Josh Sundquist only ever had one girlfriend.
For twenty-three hours.
In eighth grade.
Why was Josh still single? To find out, he tracked down the girls he had tried to date and asked them straight up: What went wrong?
The results of Josh's semiscientific, wholly hilarious investigation are captured here. From a disastrous Putt-Putt date involving a backward prosthetic foot, to his introduction to CFD (Close Fast Dancing), to a misguided "grand gesture" at a Miss America pageant, this story is about looking for love--or at least a girlfriend--in all the wrong places.
I was originally interested in this book because I have never been in a romantic relationship, and I thought this book would offer at least a little of insight as to why that might be. Or rather, why it was like that for someone else. I also heard that Josh is hilarious, and I was interested to see what he had to say on the matter.
Perhaps my favorite part was all the diagrams and the various other ways he presented information outside of the normal text. These portions were amongst the most hilarious and often presented information that wouldn't have been as funny in text form. Josh's writing itself is pretty straightforward and blunt, which I enjoyed. However, as funny as parts of it were, I think I was expecting much more humor, and I only got a little bit of that.
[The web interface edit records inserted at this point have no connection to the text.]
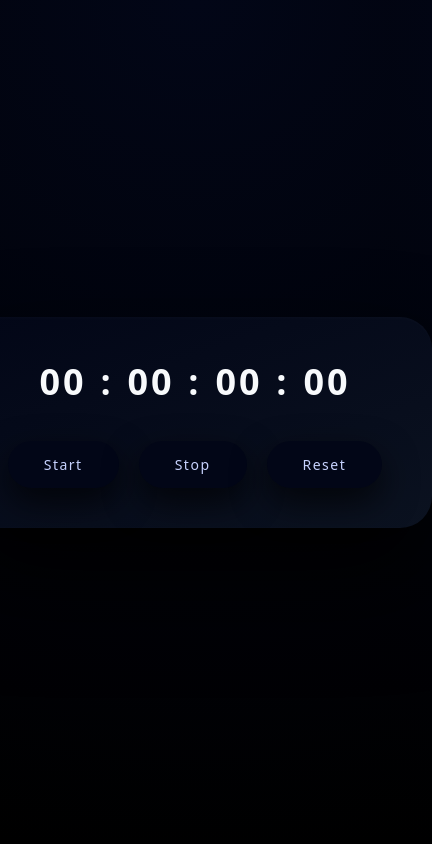
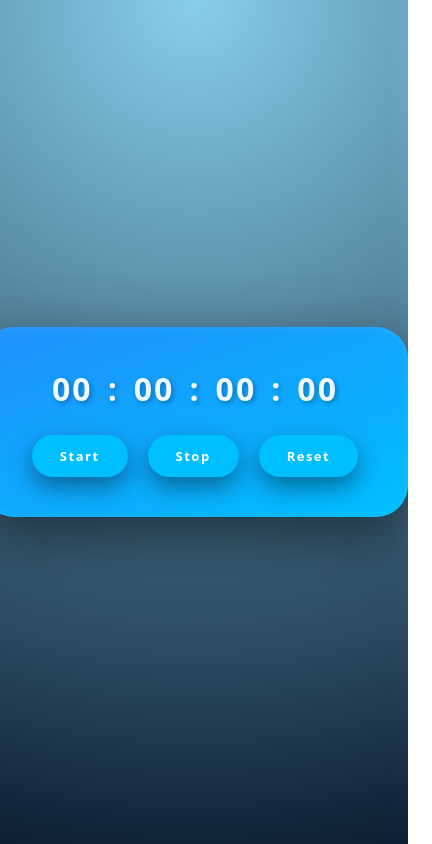
Before and after one commit to CodeWIthAbdullah-007/JAVASCRIPT_STOP_WATCH_SMIT_BATCH_-18-, a plain HTML site: page index.html in a window 390 px wide. Shown: the whole page, 432 px wide, since content can reach past the window. Drawn offline with Linux system fonts and the light colour scheme.

Commit message:
Update style.css

```diff
--- a/style.css
+++ b/style.css
@@ -2,7 +2,7 @@
     margin:0;
     padding:0;
     box-sizing:border-box;
-    font-family:system-ui,-apple-system,"Segoe UI",sans-serif;
+    font-family: system-ui, -apple-system, "Segoe UI", sans-serif;
 }
 
 body{
@@ -10,54 +10,86 @@
     display:flex;
     align-items:center;
     justify-content:center;
-    background:radial-gradient(circle at top,#020617,#000);
+    background: radial-gradient(circle at top, #87ceeb, #0d1f33);
 }
 
 .stopwatch-container{
-    background:linear-gradient(160deg,#020617,#0b1220);
-    padding:40px 50px;
-    border-radius:32px;
-    box-shadow:0 50px 100px rgba(0,0,0,.9), inset 1px 1px 4px rgba(255,255,255,.03);
-    text-align:center;
+    background: linear-gradient(160deg, #1e90ff, #00bfff);
+    padding: 40px 50px;
+    border-radius: 32px;
+    box-shadow: 0 20px 60px rgba(0, 0, 0, 0.5), inset 1px 1px 10px rgba(255,255,255,0.1);
+    text-align: center;
+    transition: transform 0.3s ease, box-shadow 0.3s ease;
+}
+
+.stopwatch-container:hover{
+    transform: translateY(-5px);
+    box-shadow: 0 30px 80px rgba(0, 0, 0, 0.6), inset 1px 1px 12px rgba(255,255,255,0.15);
 }
 
 .time-display{
-    font-size:36px;
-    font-weight:600;
-    color:#f8fafc;
-    margin-bottom:35px;
-    letter-spacing:3px;
+    font-size: 40px;
+    font-weight: 700;
+    color: #f0f8ff;
+    margin-bottom: 35px;
+    letter-spacing: 4px;
+    text-shadow: 2px 2px 5px rgba(0,0,0,0.3);
 }
 
 .time-display span{
-    min-width:50px;
-    display:inline-block;
+    min-width: 50px;
+    display: inline-block;
 }
 
 .buttons{
-    display:flex;
-    justify-content:center;
-    gap:20px;
+    display: flex;
+    justify-content: center;
+    gap: 20px;
 }
 
 button{
-    padding:14px 36px;
-    border:none;
-    border-radius:50px;
-    background:#020617;
-    color:#c7d2fe;
-    font-size:14px;
-    letter-spacing:1.5px;
-    cursor:pointer;
-    box-shadow:0 14px 35px rgba(0,0,0,.7);
-    transition:.3s ease;
+    padding: 14px 36px;
+    border: none;
+    border-radius: 50px;
+    background: #00bfff;
+    color: #fff;
+    font-size: 14px;
+    font-weight: 600;
+    letter-spacing: 1.5px;
+    cursor: pointer;
+    box-shadow: 0 10px 25px rgba(0, 0, 0, 0.4);
+    transition: all 0.3s ease;
 }
 
 button:hover{
-    transform:translateY(-3px);
-    box-shadow:0 24px 55px rgba(0,0,0,.9);
+    background: #1e90ff;
+    transform: translateY(-5px) scale(1.05);
+    box-shadow: 0 15px 35px rgba(0, 0, 0, 0.5);
 }
 
 button:active{
-    transform:scale(.95);
+    transform: scale(0.95);
+    box-shadow: 0 5px 15px rgba(0,0,0,0.3);
 }
+
+@media (max-width: 480px){
+    .time-display{
+        font-size: 32px;
+        letter-spacing: 2px;
+        margin-bottom: 25px;
+    }
+    button{
+        padding: 12px 28px;
+        font-size: 13px;
+    }
+}
+
+@media (max-width: 360px){
+    .time-display{
+        font-size: 28px;
+    }
+    button{
+        padding: 10px 22px;
+        font-size: 12px;
+    }
+}
```
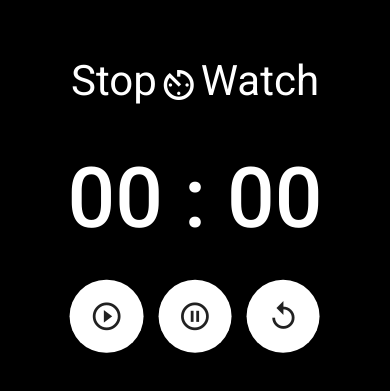
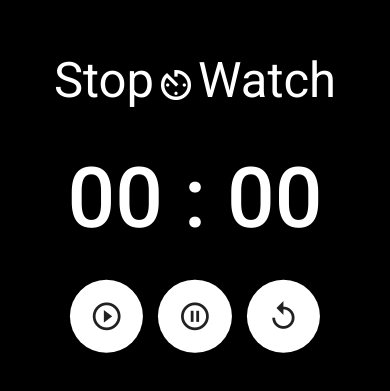
Before and after one commit to rumanstheddy/Ang-Stop-Watch, an Angular app: page / in a window 390 px wide. Shown: the part 213-604 px from the top of the page. Built offline with nearby package versions, Linux system fonts and the light colour scheme.

Commit message:
changed styling

```diff
--- a/src/app/app.component.scss
+++ b/src/app/app.component.scss
@@ -28,7 +28,7 @@
 
 @media (max-width: 600px) {
   .title {
-    font-size: 3em;
+    font-size: 3.5em;
   }
 
   .mat-icon {
```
Something else I had a problem with was the way the book was the way he split up his stories, making them seem like scientific experiments. I guess I could understand why he made the decision to split up the stories and girls in that way, but it bothered me a bit. Not only were some sections clearly weaker than others, but it made it seem as though females can be understood in this scientific way rather than understanding their complexities.
I do think that he did a pretty good job of exploring his thoughts on the reason he hadn't been in a romantic relationship before. For the most part, he kept me interested. But it was pretty clear what his real message was--probably similar to the message he gives at various speaker events. I didn't necessarily have a problem with this, but at times, it was a bit overwhelming and so obvious, and I was hoping it wouldn't be. I did appreciate his message though, and I think it's an important one which I connected to it a lot. He seems awkward the way I am, but it's important to see how self-worth and acceptance may be a huge part of this and can at least be a huge first step.